WORK ORDER >>
All of the data is to be printed exactly, though the images must be left off.

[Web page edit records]
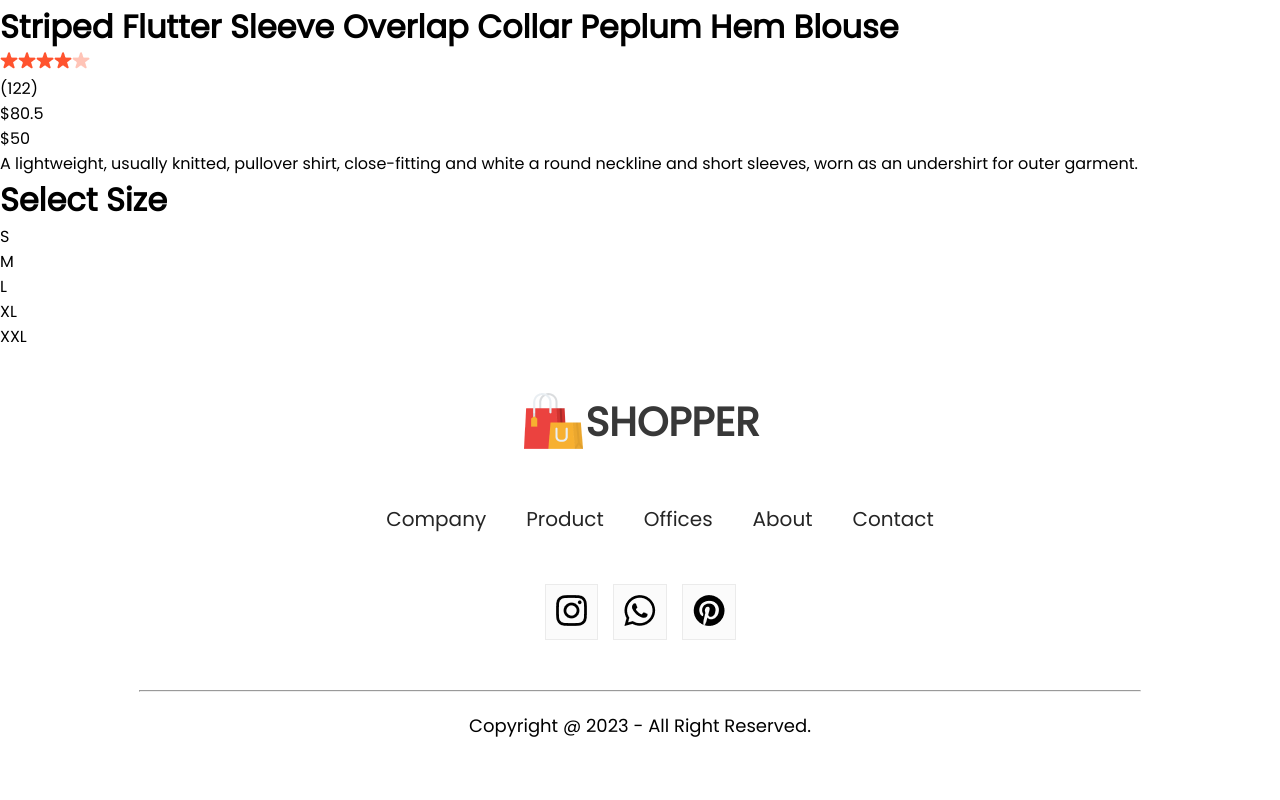
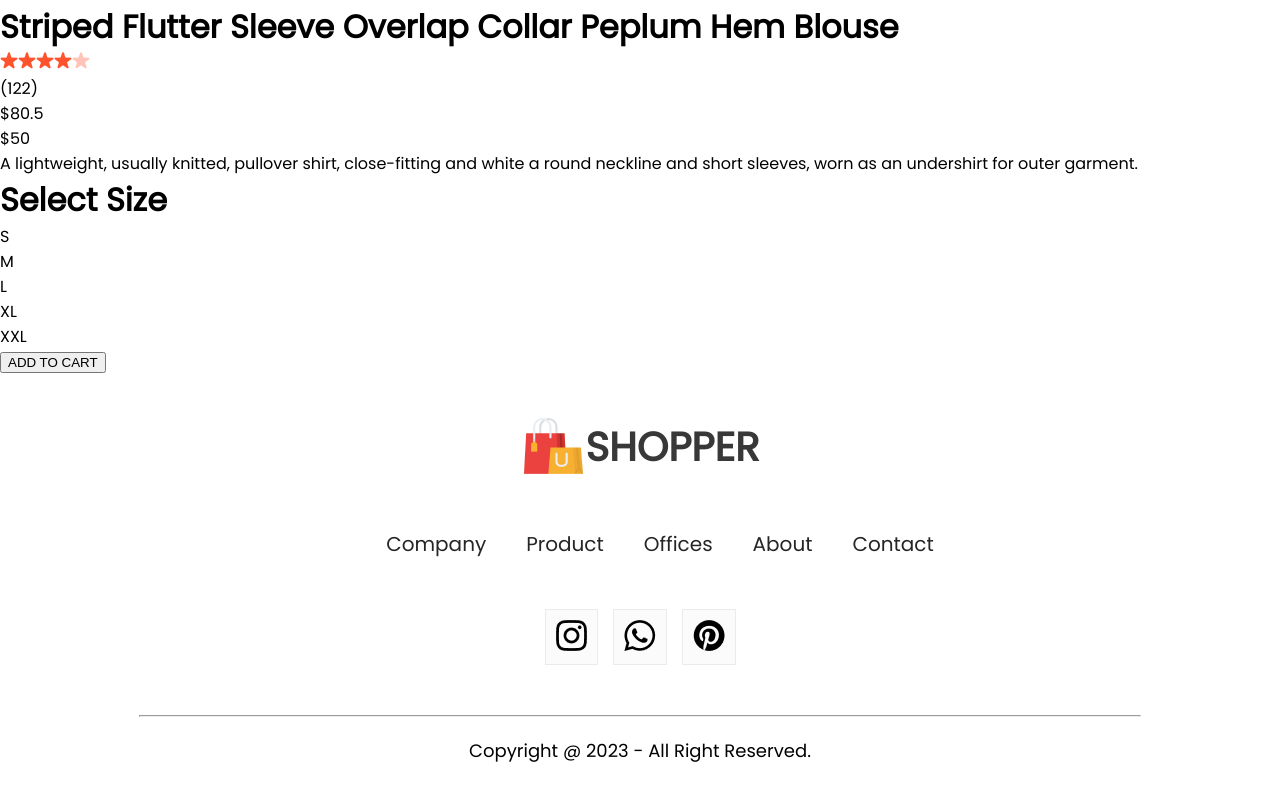
Before and after one commit to mohitdhanorkar/E-Commerce, a React (Create React App) app in the folder e-commerce/: page /product/1 in a window 1280 px wide. Shown: the part 1362-2162 px from the top of the page. Built offline with nearby package versions, Linux system fonts and the light colour scheme.

Commit message:
cerate cart button

```diff
--- a/e-commerce/src/Components/ProductDisplay/ProductDisplay.jsx
+++ b/e-commerce/src/Components/ProductDisplay/ProductDisplay.jsx
@@ -46,6 +46,7 @@ const ProductDisplay = (props) => {
                 <div>XXL</div>
             </div>
         </div>
+        <button>ADD TO CART</button>
       </div>
     </div>
   )
```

RESPONSE >>
Before and after one commit to mohitdhanorkar/E-Commerce, a React (Create React App) app in the folder e-commerce/: page /product/1 in a window 1280 px wide. Shown: the part 1362-2162 px from the top of the page. Built offline with nearby package versions, Linux system fonts and the light colour scheme.

Commit message:
cerate cart button

```diff
--- a/e-commerce/src/Components/ProductDisplay/ProductDisplay.jsx
+++ b/e-commerce/src/Components/ProductDisplay/ProductDisplay.jsx
@@ -46,6 +46,7 @@ const ProductDisplay = (props) => {
                 <div>XXL</div>
             </div>
         </div>
+        <button>ADD TO CART</button>
       </div>
     </div>
   )
```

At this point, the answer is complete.